Ideally, diffusion is a continuous process, but pixels live in the discrete world, as does the machinery of -smooth. The discrete approximation of the diffusion outward involves both spatial and angular steps. We set these steps as parameters to -smooth. In this particular case, the spatial step size is five pixels and the angular step size is 45°.

Consider the central 64 x 64 pixel portion of the image produced by the gmic pipeline, given above, scaled 4 times. The most striking aspect of the image is the radial pattern, arms at 45° degree increments. Less obvious are the distances separating the pixels arrayed along the arms. Center to center distances, along the vertical and horizontal arms are exactly five pixels. This is less true along the diagonals because where pixels should go do not align exactly with the unit pixel grid, so, understandably there are errors along the diagonal marks as these pixels shift into pigeonholes where they do not quite belong.

Some of you may be thinking: "Holy cow! this isn't anything close to an approximatioin of diffusion!" Some of you may be thinking of setting the angular step to fractions of a degree and the spatial step to tenths of a pixel.

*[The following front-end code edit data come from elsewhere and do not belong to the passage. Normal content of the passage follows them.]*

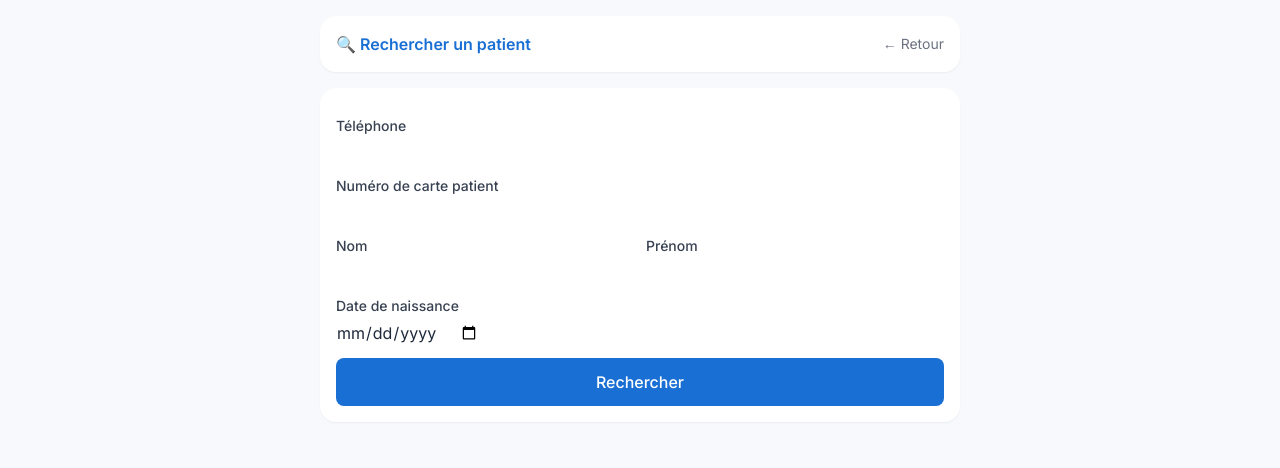
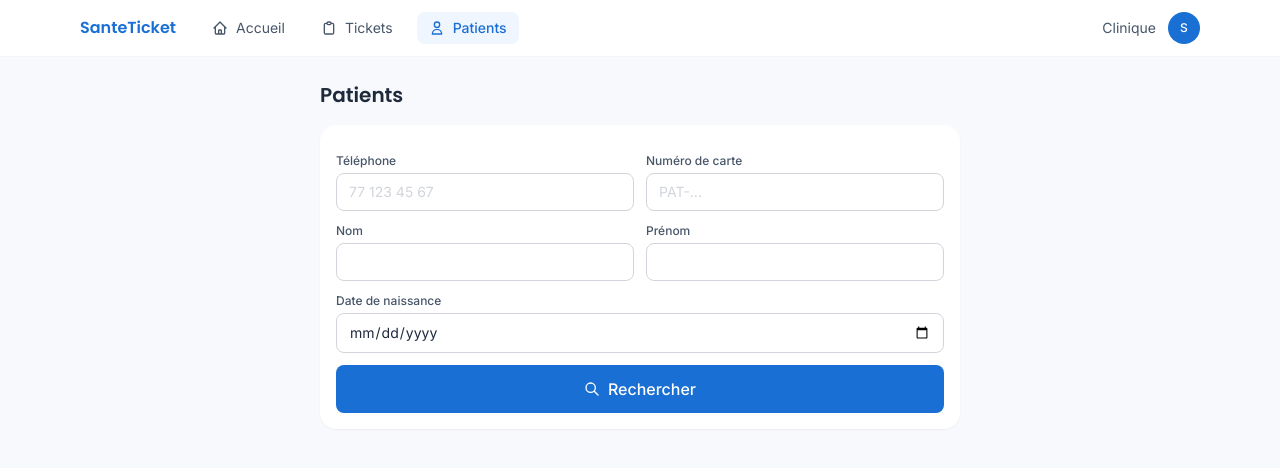
Before and after one commit to Connecticlab/SANTE_TICKETS, a Django app: page /patients/rechercher/ in a window 1280 px wide. Shown: the top 468 px of the page. Run offline with Django 5.2, Linux system fonts and the light colour scheme; the visitor is signed in with stand-in values (Sample User, id 1); some libraries are stand-ins or nearby versions.

Commit message:
Design: pages recherche/creation patient alignees sur la maquette (nav partagee, avatar initiales, formulaires stylises)

```diff
--- a/patients/forms.py
+++ b/patients/forms.py
@@ -1,12 +1,14 @@
 from django import forms
+
+INPUT_CLASS = "w-full rounded-lg border border-gray-300 px-3 py-2 text-sm focus:outline-none focus:ring-2 focus:ring-clinique-bleu placeholder:text-gray-300"
 
 
 class RecherchePatientForm(forms.Form):
-    telephone = forms.CharField(required=False, label="Téléphone")
-    numero_patient = forms.CharField(required=False, label="Numéro de carte patient")
-    nom = forms.CharField(required=False, label="Nom")
-    prenom = forms.CharField(required=False, label="Prénom")
-    date_naissance = forms.DateField(required=False, label="Date de naissance", widget=forms.DateInput(attrs={'type': 'date'}))
+    telephone = forms.CharField(required=False, label="Téléphone", widget=forms.TextInput(attrs={'class': INPUT_CLASS, 'placeholder': '77 123 45 67'}))
+    numero_patient = forms.CharField(required=False, label="Numéro de carte patient", widget=forms.TextInput(attrs={'class': INPUT_CLASS, 'placeholder': 'PAT-...'}))
+    nom = forms.CharField(required=False, label="Nom", widget=forms.TextInput(attrs={'class': INPUT_CLASS}))
+    prenom = forms.CharField(required=False, label="Prénom", widget=forms.TextInput(attrs={'class': INPUT_CLASS}))
+    date_naissance = forms.DateField(required=False, label="Date de naissance", widget=forms.DateInput(attrs={'type': 'date', 'class': INPUT_CLASS}))
 
 
 class CreationPatientForm(forms.ModelForm):
@@ -15,5 +17,10 @@ class CreationPatientForm(forms.ModelForm):
         model = Patient
         fields = ['nom', 'prenom', 'telephone', 'date_naissance', 'categorie', 'quartier_village']
         widgets = {
-            'date_naissance': forms.DateInput(attrs={'type': 'date'}),
+            'nom': forms.TextInput(attrs={'class': INPUT_CLASS}),
+            'prenom': forms.TextInput(attrs={'class': INPUT_CLASS}),
+            'telephone': forms.TextInput(attrs={'class': INPUT_CLASS, 'placeholder': 'Optionnel'}),
+            'date_naissance': forms.DateInput(attrs={'type': 'date', 'class': INPUT_CLASS}),
+            'categorie': forms.Select(attrs={'class': INPUT_CLASS}),
+            'quartier_village': forms.Select(attrs={'class': INPUT_CLASS}),
         }
--- a/patients/templates/patients/rechercher.html
+++ b/patients/templates/patients/rechercher.html
@@ -1,59 +1,72 @@
 {% extends "base.html" %}
-{% block title %}Rechercher un patient — SanteTicket{% endblock %}
+{% block title %}Patients — SanteTicket{% endblock %}
 {% block content %}
-<div class="max-w-2xl mx-auto px-4 py-4">
-    <div class="bg-white rounded-2xl shadow-sm p-4 mb-4 flex items-center justify-between">
-        <div class="font-semibold text-clinique-bleu">🔍 Rechercher un patient</div>
-        <a href="{% url 'tableau_bord' %}" class="text-sm text-gray-500">← Retour</a>
-    </div>
+{% include 'partials/nav.html' %}
+<div class="max-w-2xl mx-auto px-4 py-6">
+    <h1 class="font-display font-semibold text-xl text-clinique-encre mb-4">Patients</h1>
 
     <form method="post" class="bg-white rounded-2xl shadow-sm p-4 mb-4 space-y-3">
         {% csrf_token %}
-        <div>
-            <label class="block text-sm font-medium text-gray-700 mb-1">Téléphone</label>
-            {{ form.telephone }}
-        </div>
-        <div>
-            <label class="block text-sm font-medium text-gray-700 mb-1">Numéro de carte patient</label>
-            {{ form.numero_patient }}
+        <div class="grid grid-cols-2 gap-3">
+            <div>
+                <label class="block text-xs font-medium text-clinique-ardoise mb-1">Téléphone</label>
+                {{ form.telephone }}
+            </div>
+            <div>
+                <label class="block text-xs font-medium text-clinique-ardoise mb-1">Numéro de carte</label>
+                {{ form.numero_patient }}
+            </div>
         </div>
         <div class="grid grid-cols-2 gap-3">
             <div>
-                <label class="block text-sm font-medium text-gray-700 mb-1">Nom</label>
+                <label class="block text-xs font-medium text-clinique-ardoise mb-1">Nom</label>
                 {{ form.nom }}
             </div>
             <div>
-                <label class="block text-sm font-medium text-gray-700 mb-1">Prénom</label>
+                <label class="block text-xs font-medium text-clinique-ardoise mb-1">Prénom</label>
                 {{ form.prenom }}
             </div>
         </div>
         <div>
-            <label class="block text-sm font-medium text-gray-700 mb-1">Date de naissance</label>
+            <label class="block text-xs font-medium text-clinique-ardoise mb-1">Date de naissance</label>
             {{ form.date_naissance }}
         </div>
-        <button type="submit" class="w-full bg-clinique-bleu text-white rounded-lg py-3 font-medium">
+        <button type="submit" class="w-full bg-clinique-bleu text-white rounded-lg py-3 font-medium flex items-center justify-center gap-2">
+            <svg class="w-4 h-4" fill="none" viewBox="0 0 24 24" stroke="currentColor" stroke-width="2"><path stroke-linecap="round" stroke-linejoin="round" d="M21 21l-6-6m2-5a7 7 0 11-14 0 7 7 0 0114 0z" /></svg>
             Rechercher
         </button>
     </form>
 
     {% if recherche_effectuee %}
         {% if resultat %}
-        <div class="bg-white rounded-2xl shadow-sm p-4 border border-clinique-vert">
-            <div class="text-sm text-clinique-vert font-medium mb-2">✓ Patient trouvé (méthode: {{ methode }})</div>
-            <div class="text-lg font-semibold">{{ resultat.prenom }} {{ resultat.nom }}</div>
-            <div class="text-sm text-gray-500">{{ resultat.numero_patient }}</div>
-            <a href="{% url 'nouveau_ticket' resultat.id %}" class="mt-3 block text-center bg-clinique-bleu text-white rounded-lg py-3 font-medium">
-                Émettre un ticket pour ce patient
+        <div class="bg-white rounded-2xl shadow-sm p-2 mb-4">
+            <a href="{% url 'nouveau_ticket' resultat.id %}" class="flex items-center gap-3 p-3 rounded-xl hover:bg-gray-50 transition">
+                <div class="w-10 h-10 rounded-full bg-blue-50 text-clinique-bleu font-display font-semibold text-sm flex items-center justify-center flex-shrink-0">
+                    {{ resultat.prenom|slice:":1" }}{{ resultat.nom|slice:":1" }}
+                </div>
+                <div class="flex-1">
+                    <div class="font-medium text-clinique-encre">{{ resultat.prenom }} {{ resultat.nom }}</div>
+                    <div class="text-xs text-clinique-ardoise">{{ resultat.numero_patient }} · trouvé par {{ methode }}</div>
+                </div>
+                <svg class="w-5 h-5 text-gray-300" fill="none" viewBox="0 0 24 24" stroke="currentColor" stroke-width="2"><path stroke-linecap="round" stroke-linejoin="round" d="M9 5l7 7-7 7" /></svg>
             </a>
         </div>
         {% else %}
-        <div class="bg-white rounded-2xl shadow-sm p-4 border border-clinique-rouge">
-            <div class="text-sm text-clinique-rouge font-medium mb-3">Aucun patient trouvé</div>
-            <a href="{% url 'creer_patient' %}" class="block text-center bg-clinique-bleu text-white rounded-lg py-3 font-medium">
-                + Créer un nouveau patient
+        <div class="text-center text-sm text-clinique-ardoise mb-4">Aucun patient trouvé pour ces critères.</div>
+        {% endif %}
+
+        <div class="flex items-center gap-3 my-4">
+            <div class="flex-1 h-px bg-gray-200"></div>
+            <span class="text-xs text-gray-400">ou</span>
+            <div class="flex-1 h-px bg-gray-200"></div>
+        </div>
+
+        <div class="bg-white rounded-2xl shadow-sm p-4">
+            <div class="font-display font-semibold text-clinique-encre mb-3">Nouveau patient</div>
+            <a href="{% url 'creer_patient' %}" class="block w-full bg-clinique-bleu text-white rounded-lg py-3 font-medium text-center">
+                Créer un nouveau patient
             </a>
         </div>
-        {% endif %}
     {% endif %}
 </div>
 {% endblock %}
--- /dev/null
+++ b/templates/partials/nav.html
@@ -0,0 +1,30 @@
+<nav class="bg-white border-b border-gray-100">
+    <div class="max-w-6xl mx-auto px-4 flex items-center justify-between h-14">
+        <div class="flex items-center gap-6">
+            <a href="{% url 'tableau_bord' %}" class="font-display font-semibold text-clinique-bleu">SanteTicket</a>
+            <div class="hidden md:flex items-center gap-3">
+                <a href="{% url 'tableau_bord' %}" class="flex items-center gap-2 text-sm {% if request.resolver_match.url_name == 'tableau_bord' %}font-medium text-clinique-bleu bg-blue-50{% else %}text-clinique-ardoise hover:text-clinique-encre{% endif %} px-3 py-1.5 rounded-lg">
+                    <svg class="w-4 h-4" fill="none" viewBox="0 0 24 24" stroke="currentColor" stroke-width="2"><path stroke-linecap="round" stroke-linejoin="round" d="M3 12l2-2m0 0l7-7 7 7M5 10v10a1 1 0 001 1h3m10-11l2 2m-2-2v10a1 1 0 01-1 1h-3m-6 0a1 1 0 001-1v-4a1 1 0 011-1h2a1 1 0 011 1v4a1 1 0 001 1m-6 0h6" /></svg>
+                    Accueil
+                </a>
+                <a href="#" class="flex items-center gap-2 text-sm text-clinique-ardoise hover:text-clinique-encre px-3 py-1.5 rounded-lg">
+                    <svg class="w-4 h-4" fill="none" viewBox="0 0 24 24" stroke="currentColor" stroke-width="2"><path stroke-linecap="round" stroke-linejoin="round" d="M9 5H7a2 2 0 00-2 2v12a2 2 0 002 2h10a2 2 0 002-2V7a2 2 0 00-2-2h-2M9 5a2 2 0 002 2h2a2 2 0 002-2M9 5a2 2 0 012-2h2a2 2 0 012 2" /></svg>
+                    Tickets
+                </a>
+                <a href="{% url 'rechercher_patient' %}" class="flex items-center gap-2 text-sm {% if 'patient' in request.resolver_match.url_name %}font-medium text-clinique-bleu bg-blue-50{% else %}text-clinique-ardoise hover:text-clinique-encre{% endif %} px-3 py-1.5 rounded-lg">
+                    <svg class="w-4 h-4" fill="none" viewBox="0 0 24 24" stroke="currentColor" stroke-width="2"><path stroke-linecap="round" stroke-linejoin="round" d="M16 7a4 4 0 11-8 0 4 4 0 018 0zM12 14a7 7 0 00-7 7h14a7 7 0 00-7-7z" /></svg>
+                    Patients
+                </a>
+            </div>
+        </div>
+        <div class="flex items-center gap-3">
+            <span class="text-sm text-clinique-ardoise">{{ request.tenant.nom_clinique|default:"Clinique" }}</span>
+            <form method="post" action="{% url 'logout' %}">
+                {% csrf_token %}
+                <button type="submit" class="w-8 h-8 rounded-full bg-clinique-bleu text-white text-xs font-medium flex items-center justify-center" title="Déconnexion">
+                    {{ request.user.first_name|slice:":1"|default:request.user.username|slice:":1"|upper }}
+                </button>
+            </form>
+        </div>
+    </div>
+</nav>
```
Also changed, not shown: caisse/templates/caisse/tableau_bord.html (+1 -30 lines), patients/templates/patients/creer.html (+12 -11 lines).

That's a good way to get -smooth to run all night. Recall, now that we deliberately, with malice and forethought, backed -smooth against the wall with a pitchfork of extreme boundary conditions. Most images do not consist of isolated bright pixels in vast fields of black; images generally consist of many non-zero pixels, so the rosette pattern multiplexes throughout typical images. The tensor field of identity matrices is also very untypical; generally, diffusion tensor fields engender rosettes of varying size, eccentricity and orientation, fragmenting the regularity of the pattern surrounding the isolated impulse.

In addition, it is not uncommon to run -smooth in a -repeat-done loop, generally to beneficial effect. In cases where -smooth generates its own diffusion tensor field, the loop induces the command to recalculate its diffusiontensor field on each pass, and the consequences of the previous run are reinforced in the next. To illustrate, modify the pipeline with this new line, -repeat 3 smooth[-2] [-1],100,5.0,45.0 -done. and extract the same central 64 × 64 region for purposes of comparison:

Generally, pixels set to a non-zero value in one pass sprout rosettes in the next pass, the aggregate converging to the ideal diffusion pattern.

Garry Osgood